Dataset entries:
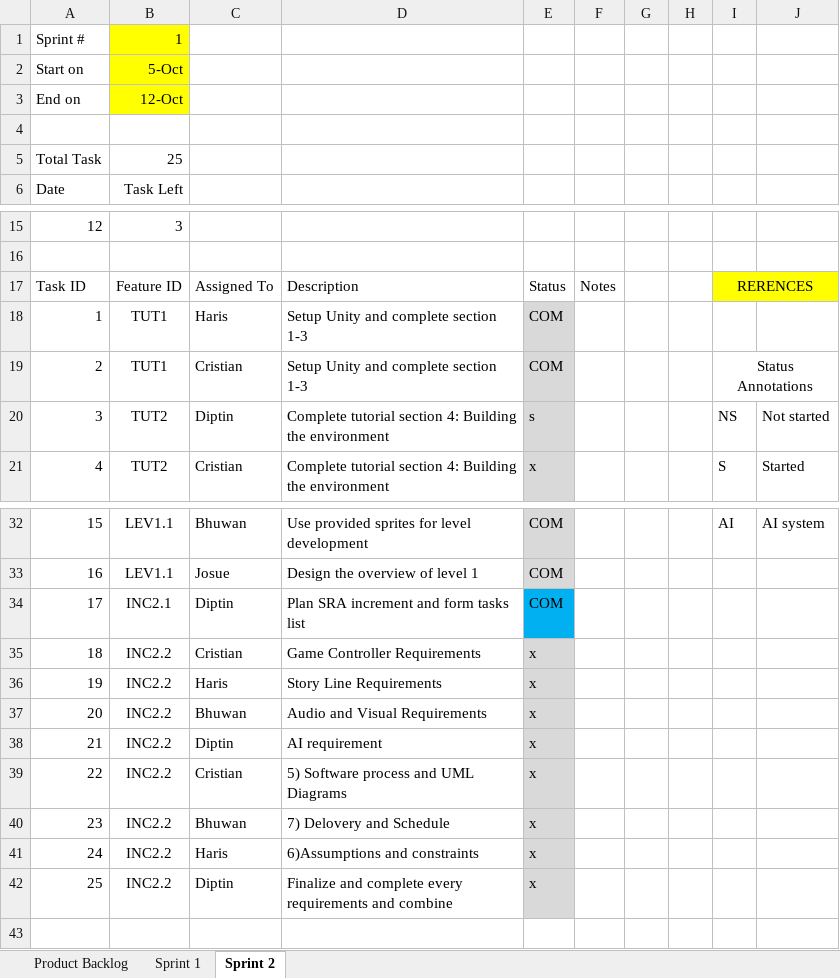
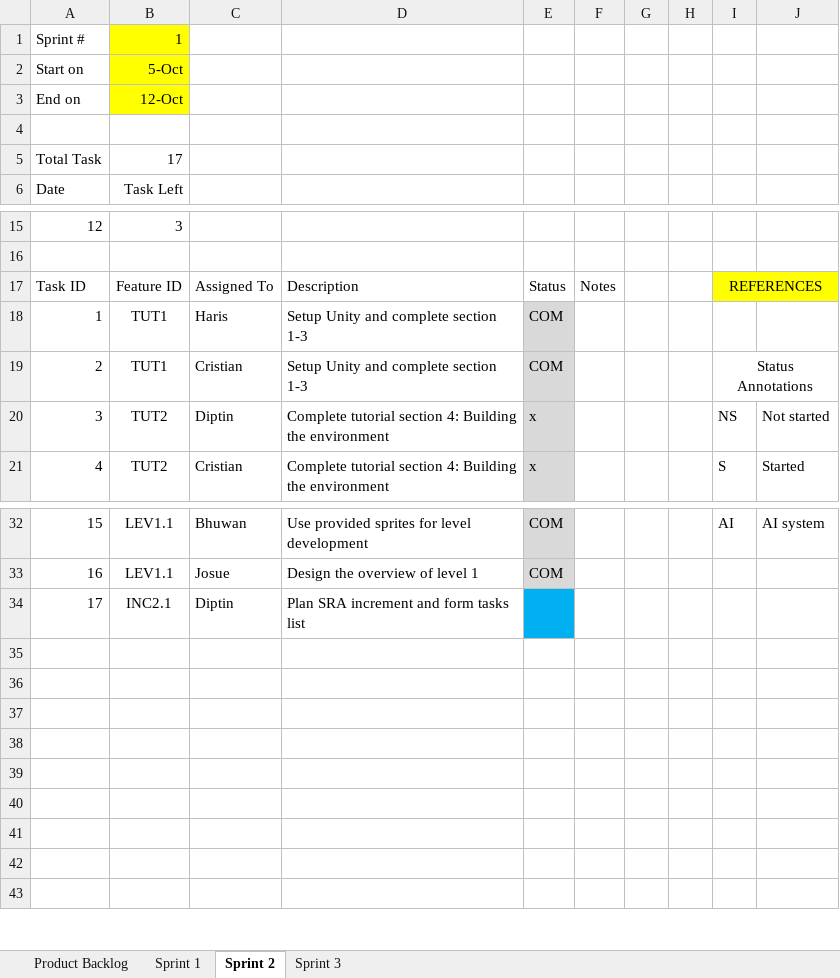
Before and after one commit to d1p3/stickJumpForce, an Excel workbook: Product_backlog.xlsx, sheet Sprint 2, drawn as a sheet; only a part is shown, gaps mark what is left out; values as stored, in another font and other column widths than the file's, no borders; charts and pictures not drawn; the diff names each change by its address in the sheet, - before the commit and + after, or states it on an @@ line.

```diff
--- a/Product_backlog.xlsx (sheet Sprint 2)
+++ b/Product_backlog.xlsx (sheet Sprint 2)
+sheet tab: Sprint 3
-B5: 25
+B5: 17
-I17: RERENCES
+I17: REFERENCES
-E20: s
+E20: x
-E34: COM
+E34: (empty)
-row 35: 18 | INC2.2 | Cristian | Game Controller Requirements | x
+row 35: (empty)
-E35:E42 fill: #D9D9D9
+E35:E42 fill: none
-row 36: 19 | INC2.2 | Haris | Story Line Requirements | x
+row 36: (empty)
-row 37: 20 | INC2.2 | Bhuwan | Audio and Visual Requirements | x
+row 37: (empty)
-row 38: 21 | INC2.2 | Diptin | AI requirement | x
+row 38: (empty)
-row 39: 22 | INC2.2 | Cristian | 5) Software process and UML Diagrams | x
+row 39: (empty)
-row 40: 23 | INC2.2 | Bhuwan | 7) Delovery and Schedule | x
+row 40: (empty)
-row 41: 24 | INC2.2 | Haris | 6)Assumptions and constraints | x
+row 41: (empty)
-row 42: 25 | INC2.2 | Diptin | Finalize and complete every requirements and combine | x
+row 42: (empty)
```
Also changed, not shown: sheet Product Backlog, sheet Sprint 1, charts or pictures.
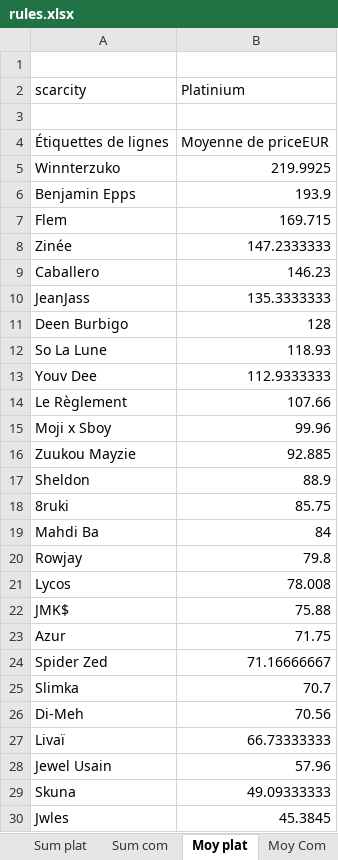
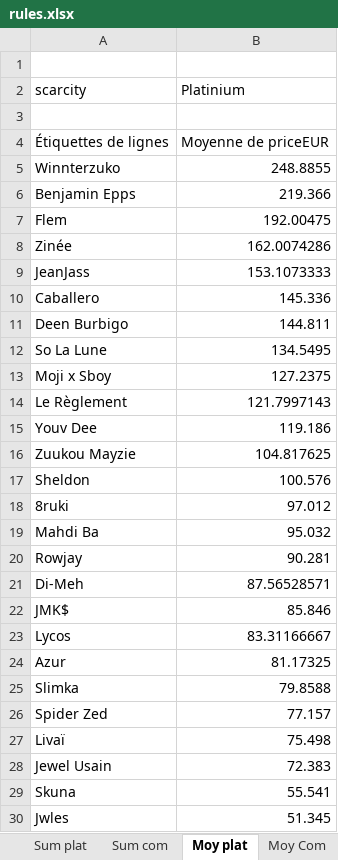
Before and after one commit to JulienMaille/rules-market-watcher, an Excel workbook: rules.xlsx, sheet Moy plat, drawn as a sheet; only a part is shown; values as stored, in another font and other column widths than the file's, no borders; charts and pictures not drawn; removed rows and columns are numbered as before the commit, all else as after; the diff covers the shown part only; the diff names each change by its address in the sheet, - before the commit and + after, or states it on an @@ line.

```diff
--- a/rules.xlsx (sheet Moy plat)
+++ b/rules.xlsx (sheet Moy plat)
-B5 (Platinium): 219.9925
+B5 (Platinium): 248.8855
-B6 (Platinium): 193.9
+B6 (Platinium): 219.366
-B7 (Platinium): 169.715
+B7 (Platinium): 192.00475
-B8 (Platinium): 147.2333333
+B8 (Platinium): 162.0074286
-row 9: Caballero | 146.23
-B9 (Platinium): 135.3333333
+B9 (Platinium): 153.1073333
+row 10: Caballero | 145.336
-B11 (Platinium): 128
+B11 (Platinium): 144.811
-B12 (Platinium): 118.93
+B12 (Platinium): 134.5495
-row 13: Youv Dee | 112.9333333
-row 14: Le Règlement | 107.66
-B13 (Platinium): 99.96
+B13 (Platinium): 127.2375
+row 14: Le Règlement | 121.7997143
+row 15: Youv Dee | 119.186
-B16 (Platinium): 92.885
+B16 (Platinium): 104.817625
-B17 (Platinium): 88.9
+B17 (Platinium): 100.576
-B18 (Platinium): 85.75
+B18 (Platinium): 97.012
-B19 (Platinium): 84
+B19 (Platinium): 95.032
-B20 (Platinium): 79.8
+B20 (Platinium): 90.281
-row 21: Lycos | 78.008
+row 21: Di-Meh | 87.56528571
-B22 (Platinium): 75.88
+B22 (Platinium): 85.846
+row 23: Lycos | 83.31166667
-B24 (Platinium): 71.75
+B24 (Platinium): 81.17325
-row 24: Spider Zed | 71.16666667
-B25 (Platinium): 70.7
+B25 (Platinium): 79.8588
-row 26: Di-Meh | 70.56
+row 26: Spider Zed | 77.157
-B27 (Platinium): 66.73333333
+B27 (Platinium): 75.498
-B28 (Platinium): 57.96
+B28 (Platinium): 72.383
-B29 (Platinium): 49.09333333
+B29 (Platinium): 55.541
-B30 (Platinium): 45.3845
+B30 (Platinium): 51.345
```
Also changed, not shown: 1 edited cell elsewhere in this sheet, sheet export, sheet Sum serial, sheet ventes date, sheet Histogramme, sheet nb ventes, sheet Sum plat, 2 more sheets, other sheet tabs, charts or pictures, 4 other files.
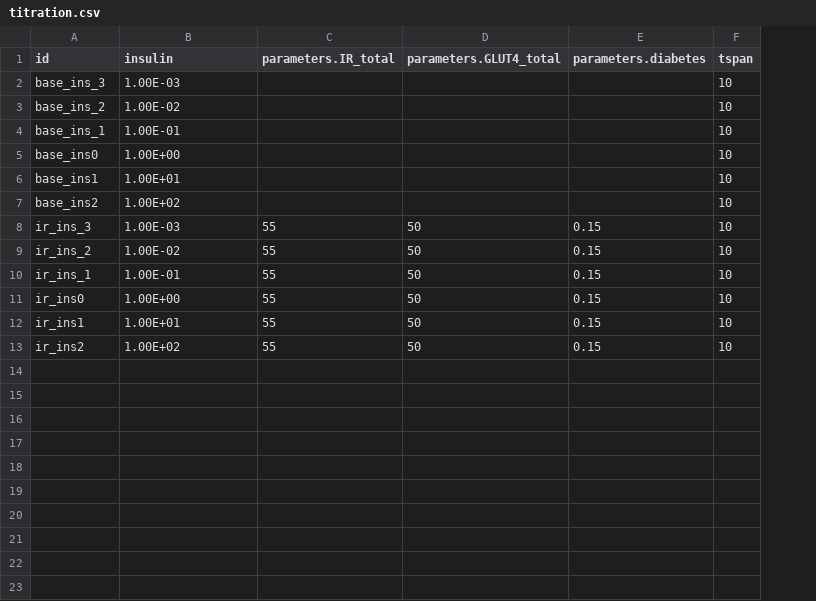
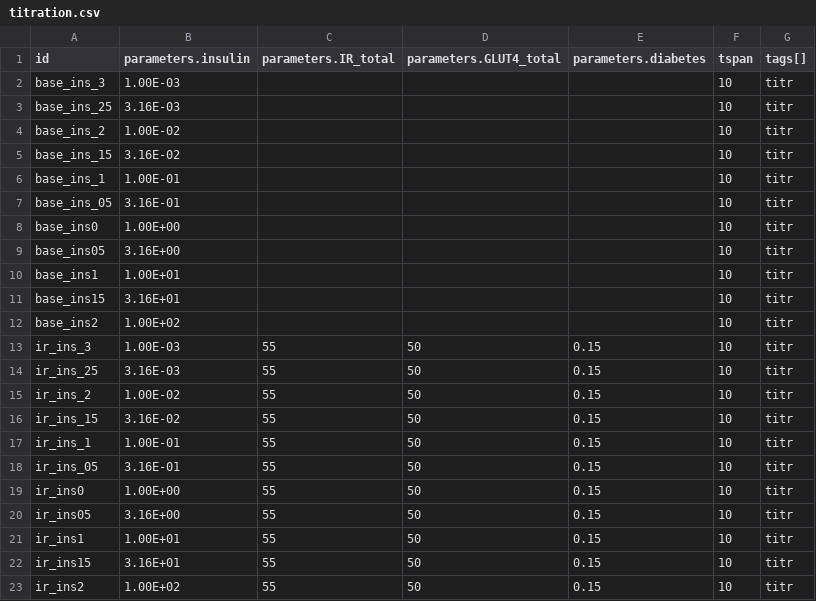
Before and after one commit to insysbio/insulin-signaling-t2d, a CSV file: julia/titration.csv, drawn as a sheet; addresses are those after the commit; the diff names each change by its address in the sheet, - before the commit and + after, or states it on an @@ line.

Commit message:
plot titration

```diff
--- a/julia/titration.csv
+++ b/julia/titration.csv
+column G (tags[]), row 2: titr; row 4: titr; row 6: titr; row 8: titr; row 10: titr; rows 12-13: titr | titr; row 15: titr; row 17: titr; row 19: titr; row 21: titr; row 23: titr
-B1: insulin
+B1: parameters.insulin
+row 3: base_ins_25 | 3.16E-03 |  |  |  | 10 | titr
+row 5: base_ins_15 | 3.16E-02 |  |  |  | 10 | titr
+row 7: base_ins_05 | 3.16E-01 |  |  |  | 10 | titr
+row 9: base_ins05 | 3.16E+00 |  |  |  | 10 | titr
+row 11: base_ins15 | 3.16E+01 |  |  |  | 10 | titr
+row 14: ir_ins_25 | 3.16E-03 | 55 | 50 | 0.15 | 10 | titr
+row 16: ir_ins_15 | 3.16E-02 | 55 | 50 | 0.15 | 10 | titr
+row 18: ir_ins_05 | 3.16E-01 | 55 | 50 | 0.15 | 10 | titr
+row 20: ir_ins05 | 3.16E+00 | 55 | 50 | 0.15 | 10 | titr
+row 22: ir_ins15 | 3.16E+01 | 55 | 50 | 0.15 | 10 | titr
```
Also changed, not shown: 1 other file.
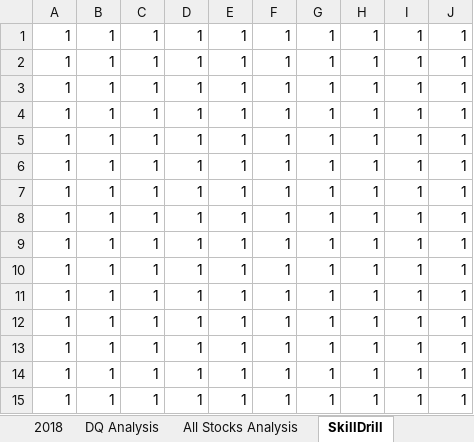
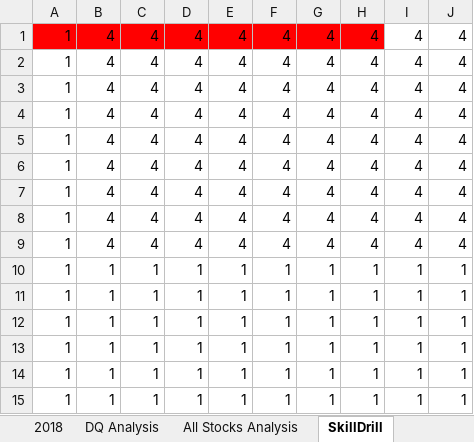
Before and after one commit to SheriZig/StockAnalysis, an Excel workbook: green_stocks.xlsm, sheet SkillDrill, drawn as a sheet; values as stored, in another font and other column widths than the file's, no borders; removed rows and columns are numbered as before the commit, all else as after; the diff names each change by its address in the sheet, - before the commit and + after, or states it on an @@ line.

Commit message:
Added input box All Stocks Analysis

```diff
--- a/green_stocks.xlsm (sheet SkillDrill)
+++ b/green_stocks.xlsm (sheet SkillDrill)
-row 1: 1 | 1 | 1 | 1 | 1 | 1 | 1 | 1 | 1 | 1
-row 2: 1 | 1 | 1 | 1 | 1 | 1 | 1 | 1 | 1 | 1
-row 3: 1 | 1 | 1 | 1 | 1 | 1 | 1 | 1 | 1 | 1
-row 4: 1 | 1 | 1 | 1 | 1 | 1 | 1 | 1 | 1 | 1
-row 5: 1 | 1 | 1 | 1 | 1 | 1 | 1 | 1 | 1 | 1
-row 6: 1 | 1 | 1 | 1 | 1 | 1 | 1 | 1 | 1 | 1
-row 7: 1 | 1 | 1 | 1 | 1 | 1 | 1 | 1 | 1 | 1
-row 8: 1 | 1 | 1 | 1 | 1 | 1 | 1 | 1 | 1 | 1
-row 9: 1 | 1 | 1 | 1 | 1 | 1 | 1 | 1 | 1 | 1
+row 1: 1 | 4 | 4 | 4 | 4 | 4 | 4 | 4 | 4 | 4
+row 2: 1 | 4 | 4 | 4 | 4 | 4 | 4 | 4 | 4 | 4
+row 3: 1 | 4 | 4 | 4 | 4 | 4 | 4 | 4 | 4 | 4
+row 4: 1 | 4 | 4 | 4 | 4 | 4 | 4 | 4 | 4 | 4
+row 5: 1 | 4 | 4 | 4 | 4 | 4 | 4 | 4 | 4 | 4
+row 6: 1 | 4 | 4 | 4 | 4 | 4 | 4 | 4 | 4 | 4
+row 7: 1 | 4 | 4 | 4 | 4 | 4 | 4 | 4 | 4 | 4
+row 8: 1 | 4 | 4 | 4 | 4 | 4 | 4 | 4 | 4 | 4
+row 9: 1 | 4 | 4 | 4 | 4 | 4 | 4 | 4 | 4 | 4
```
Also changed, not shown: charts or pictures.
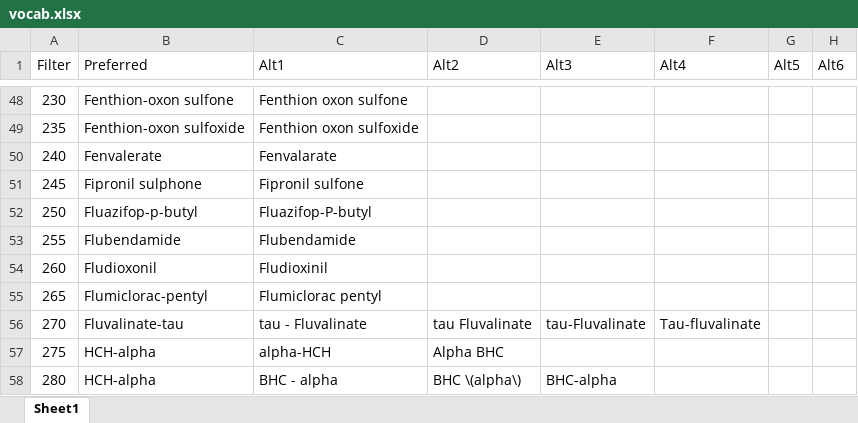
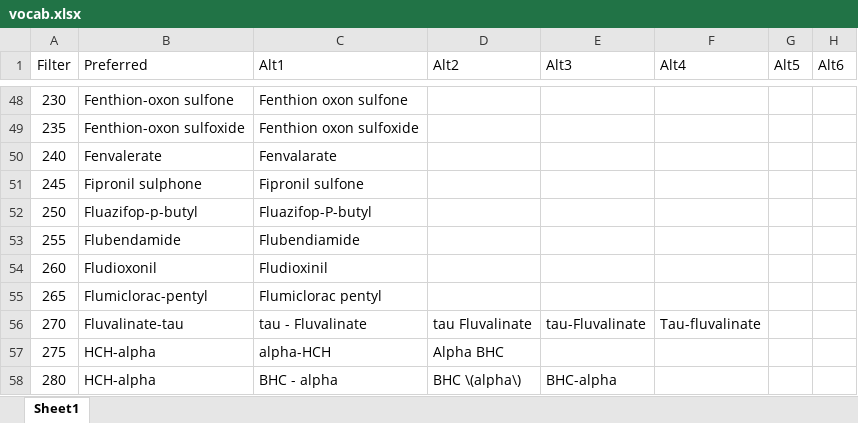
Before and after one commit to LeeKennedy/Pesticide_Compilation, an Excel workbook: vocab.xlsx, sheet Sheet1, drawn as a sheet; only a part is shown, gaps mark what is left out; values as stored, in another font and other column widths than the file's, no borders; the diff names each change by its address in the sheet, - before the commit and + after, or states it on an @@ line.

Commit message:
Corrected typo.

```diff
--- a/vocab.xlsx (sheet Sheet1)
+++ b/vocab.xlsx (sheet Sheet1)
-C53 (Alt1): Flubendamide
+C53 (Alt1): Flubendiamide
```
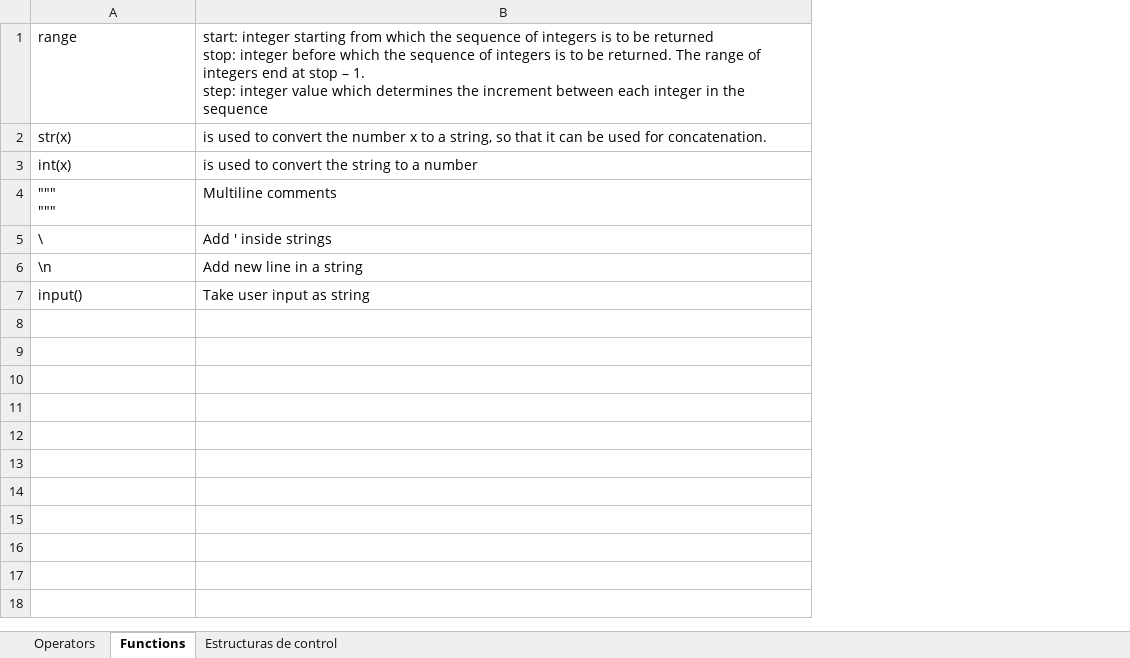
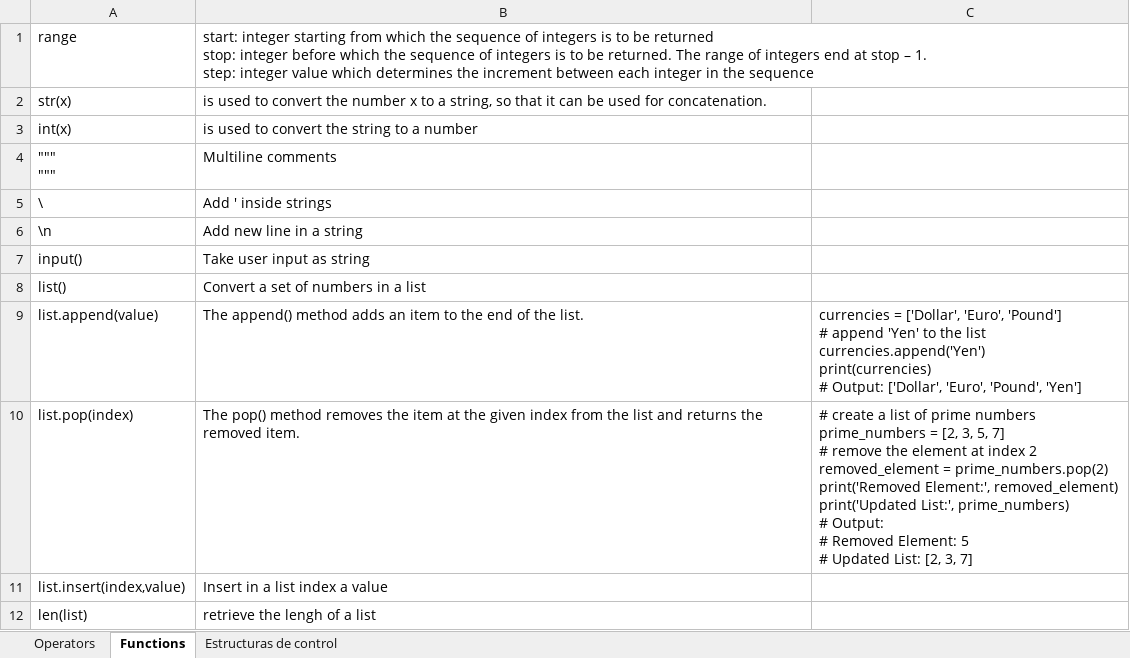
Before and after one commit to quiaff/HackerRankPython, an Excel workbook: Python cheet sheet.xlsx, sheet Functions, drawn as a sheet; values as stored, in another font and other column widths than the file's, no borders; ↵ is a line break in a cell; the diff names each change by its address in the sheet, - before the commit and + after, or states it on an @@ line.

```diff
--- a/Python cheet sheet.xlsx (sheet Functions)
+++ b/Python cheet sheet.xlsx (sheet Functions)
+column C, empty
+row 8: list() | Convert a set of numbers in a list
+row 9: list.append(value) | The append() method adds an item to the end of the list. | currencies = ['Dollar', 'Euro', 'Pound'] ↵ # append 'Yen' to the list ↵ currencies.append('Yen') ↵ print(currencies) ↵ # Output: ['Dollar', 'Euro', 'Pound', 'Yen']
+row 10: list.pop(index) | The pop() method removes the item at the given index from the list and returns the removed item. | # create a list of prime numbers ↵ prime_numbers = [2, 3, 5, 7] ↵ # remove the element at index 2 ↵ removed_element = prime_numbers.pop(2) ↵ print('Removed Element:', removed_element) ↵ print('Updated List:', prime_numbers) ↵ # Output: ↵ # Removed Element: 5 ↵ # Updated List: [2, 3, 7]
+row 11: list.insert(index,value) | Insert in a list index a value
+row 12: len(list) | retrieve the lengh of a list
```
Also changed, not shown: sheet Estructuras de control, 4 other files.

:: Exercise instructions ::
Only a number is wanted here: the tally of lines in the entries that include the word "cheet".

:: Answer to this task ::
3